[GIVEN DATA]
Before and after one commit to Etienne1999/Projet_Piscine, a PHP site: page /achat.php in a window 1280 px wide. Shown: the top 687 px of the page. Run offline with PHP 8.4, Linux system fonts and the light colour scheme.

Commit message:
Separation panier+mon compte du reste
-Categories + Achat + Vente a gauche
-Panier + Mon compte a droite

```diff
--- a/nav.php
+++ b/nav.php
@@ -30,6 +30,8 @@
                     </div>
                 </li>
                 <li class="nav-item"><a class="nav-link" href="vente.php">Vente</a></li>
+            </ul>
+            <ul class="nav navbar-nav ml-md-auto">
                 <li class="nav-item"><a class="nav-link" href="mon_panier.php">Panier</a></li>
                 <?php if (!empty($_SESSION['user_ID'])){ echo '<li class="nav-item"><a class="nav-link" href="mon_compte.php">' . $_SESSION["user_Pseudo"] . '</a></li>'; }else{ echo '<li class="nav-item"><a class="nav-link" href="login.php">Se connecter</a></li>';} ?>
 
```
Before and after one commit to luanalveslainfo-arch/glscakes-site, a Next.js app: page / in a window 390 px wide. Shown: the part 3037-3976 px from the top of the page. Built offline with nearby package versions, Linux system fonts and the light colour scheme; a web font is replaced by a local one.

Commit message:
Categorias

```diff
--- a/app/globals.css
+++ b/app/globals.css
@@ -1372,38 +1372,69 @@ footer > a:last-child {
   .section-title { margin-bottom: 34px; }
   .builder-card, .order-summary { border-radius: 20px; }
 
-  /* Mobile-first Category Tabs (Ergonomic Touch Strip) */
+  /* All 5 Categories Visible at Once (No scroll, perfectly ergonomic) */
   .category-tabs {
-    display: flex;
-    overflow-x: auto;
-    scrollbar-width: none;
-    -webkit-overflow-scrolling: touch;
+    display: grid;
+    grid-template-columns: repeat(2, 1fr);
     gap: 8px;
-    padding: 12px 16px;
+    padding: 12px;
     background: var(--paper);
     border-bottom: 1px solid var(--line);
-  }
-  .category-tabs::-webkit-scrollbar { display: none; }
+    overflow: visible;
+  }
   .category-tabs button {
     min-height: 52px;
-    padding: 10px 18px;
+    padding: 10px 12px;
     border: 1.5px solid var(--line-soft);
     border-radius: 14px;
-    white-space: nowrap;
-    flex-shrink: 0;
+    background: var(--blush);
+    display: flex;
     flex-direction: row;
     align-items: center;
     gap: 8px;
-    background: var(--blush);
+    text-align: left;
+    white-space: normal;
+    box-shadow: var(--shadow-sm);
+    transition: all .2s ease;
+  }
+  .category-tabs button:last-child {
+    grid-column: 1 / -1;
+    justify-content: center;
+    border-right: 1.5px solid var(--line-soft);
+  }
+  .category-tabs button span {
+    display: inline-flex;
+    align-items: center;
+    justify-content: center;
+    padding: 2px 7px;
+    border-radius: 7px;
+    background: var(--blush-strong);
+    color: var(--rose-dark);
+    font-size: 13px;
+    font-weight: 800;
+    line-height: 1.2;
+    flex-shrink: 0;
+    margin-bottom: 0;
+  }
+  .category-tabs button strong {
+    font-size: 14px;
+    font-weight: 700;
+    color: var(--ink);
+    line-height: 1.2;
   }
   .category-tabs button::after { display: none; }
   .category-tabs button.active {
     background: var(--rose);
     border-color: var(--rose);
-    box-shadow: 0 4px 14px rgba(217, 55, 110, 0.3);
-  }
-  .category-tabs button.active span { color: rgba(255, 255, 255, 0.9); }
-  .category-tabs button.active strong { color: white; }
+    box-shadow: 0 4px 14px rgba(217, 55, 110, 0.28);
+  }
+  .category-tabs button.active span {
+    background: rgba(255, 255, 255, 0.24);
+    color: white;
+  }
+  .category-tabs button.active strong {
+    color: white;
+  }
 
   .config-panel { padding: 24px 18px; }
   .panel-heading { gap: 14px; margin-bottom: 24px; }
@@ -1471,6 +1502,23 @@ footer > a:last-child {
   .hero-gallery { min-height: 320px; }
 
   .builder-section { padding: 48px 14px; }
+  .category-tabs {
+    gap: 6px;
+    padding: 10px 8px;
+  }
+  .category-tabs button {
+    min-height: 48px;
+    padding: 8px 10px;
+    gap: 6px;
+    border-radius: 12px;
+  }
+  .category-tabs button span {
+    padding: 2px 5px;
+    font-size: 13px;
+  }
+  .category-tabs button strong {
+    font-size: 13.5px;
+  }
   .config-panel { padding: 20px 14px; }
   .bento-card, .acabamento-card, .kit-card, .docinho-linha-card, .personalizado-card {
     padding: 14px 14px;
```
[/GIVEN DATA]
YOUR OBJECTIVE:
Every record above must be printed again exactly.

OUTPUT OF THE EXERCISE:
Before and after one commit to Etienne1999/Projet_Piscine, a PHP site: page /achat.php in a window 1280 px wide. Shown: the top 687 px of the page. Run offline with PHP 8.4, Linux system fonts and the light colour scheme.

Commit message:
Separation panier+mon compte du reste
-Categories + Achat + Vente a gauche
-Panier + Mon compte a droite

```diff
--- a/nav.php
+++ b/nav.php
@@ -30,6 +30,8 @@
                     </div>
                 </li>
                 <li class="nav-item"><a class="nav-link" href="vente.php">Vente</a></li>
+            </ul>
+            <ul class="nav navbar-nav ml-md-auto">
                 <li class="nav-item"><a class="nav-link" href="mon_panier.php">Panier</a></li>
                 <?php if (!empty($_SESSION['user_ID'])){ echo '<li class="nav-item"><a class="nav-link" href="mon_compte.php">' . $_SESSION["user_Pseudo"] . '</a></li>'; }else{ echo '<li class="nav-item"><a class="nav-link" href="login.php">Se connecter</a></li>';} ?>
 
```
Before and after one commit to luanalveslainfo-arch/glscakes-site, a Next.js app: page / in a window 390 px wide. Shown: the part 3037-3976 px from the top of the page. Built offline with nearby package versions, Linux system fonts and the light colour scheme; a web font is replaced by a local one.

Commit message:
Categorias

```diff
--- a/app/globals.css
+++ b/app/globals.css
@@ -1372,38 +1372,69 @@ footer > a:last-child {
   .section-title { margin-bottom: 34px; }
   .builder-card, .order-summary { border-radius: 20px; }
 
-  /* Mobile-first Category Tabs (Ergonomic Touch Strip) */
+  /* All 5 Categories Visible at Once (No scroll, perfectly ergonomic) */
   .category-tabs {
-    display: flex;
-    overflow-x: auto;
-    scrollbar-width: none;
-    -webkit-overflow-scrolling: touch;
+    display: grid;
+    grid-template-columns: repeat(2, 1fr);
     gap: 8px;
-    padding: 12px 16px;
+    padding: 12px;
     background: var(--paper);
     border-bottom: 1px solid var(--line);
-  }
-  .category-tabs::-webkit-scrollbar { display: none; }
+    overflow: visible;
+  }
   .category-tabs button {
     min-height: 52px;
-    padding: 10px 18px;
+    padding: 10px 12px;
     border: 1.5px solid var(--line-soft);
     border-radius: 14px;
-    white-space: nowrap;
-    flex-shrink: 0;
+    background: var(--blush);
+    display: flex;
     flex-direction: row;
     align-items: center;
     gap: 8px;
-    background: var(--blush);
+    text-align: left;
+    white-space: normal;
+    box-shadow: var(--shadow-sm);
+    transition: all .2s ease;
+  }
+  .category-tabs button:last-child {
+    grid-column: 1 / -1;
+    justify-content: center;
+    border-right: 1.5px solid var(--line-soft);
+  }
+  .category-tabs button span {
+    display: inline-flex;
+    align-items: center;
+    justify-content: center;
+    padding: 2px 7px;
+    border-radius: 7px;
+    background: var(--blush-strong);
+    color: var(--rose-dark);
+    font-size: 13px;
+    font-weight: 800;
+    line-height: 1.2;
+    flex-shrink: 0;
+    margin-bottom: 0;
+  }
+  .category-tabs button strong {
+    font-size: 14px;
+    font-weight: 700;
+    color: var(--ink);
+    line-height: 1.2;
   }
   .category-tabs button::after { display: none; }
   .category-tabs button.active {
     background: var(--rose);
     border-color: var(--rose);
-    box-shadow: 0 4px 14px rgba(217, 55, 110, 0.3);
-  }
-  .category-tabs button.active span { color: rgba(255, 255, 255, 0.9); }
-  .category-tabs button.active strong { color: white; }
+    box-shadow: 0 4px 14px rgba(217, 55, 110, 0.28);
+  }
+  .category-tabs button.active span {
+    background: rgba(255, 255, 255, 0.24);
+    color: white;
+  }
+  .category-tabs button.active strong {
+    color: white;
+  }
 
   .config-panel { padding: 24px 18px; }
   .panel-heading { gap: 14px; margin-bottom: 24px; }
@@ -1471,6 +1502,23 @@ footer > a:last-child {
   .hero-gallery { min-height: 320px; }
 
   .builder-section { padding: 48px 14px; }
+  .category-tabs {
+    gap: 6px;
+    padding: 10px 8px;
+  }
+  .category-tabs button {
+    min-height: 48px;
+    padding: 8px 10px;
+    gap: 6px;
+    border-radius: 12px;
+  }
+  .category-tabs button span {
+    padding: 2px 5px;
+    font-size: 13px;
+  }
+  .category-tabs button strong {
+    font-size: 13.5px;
+  }
   .config-panel { padding: 20px 14px; }
   .bento-card, .acabamento-card, .kit-card, .docinho-linha-card, .personalizado-card {
     padding: 14px 14px;
```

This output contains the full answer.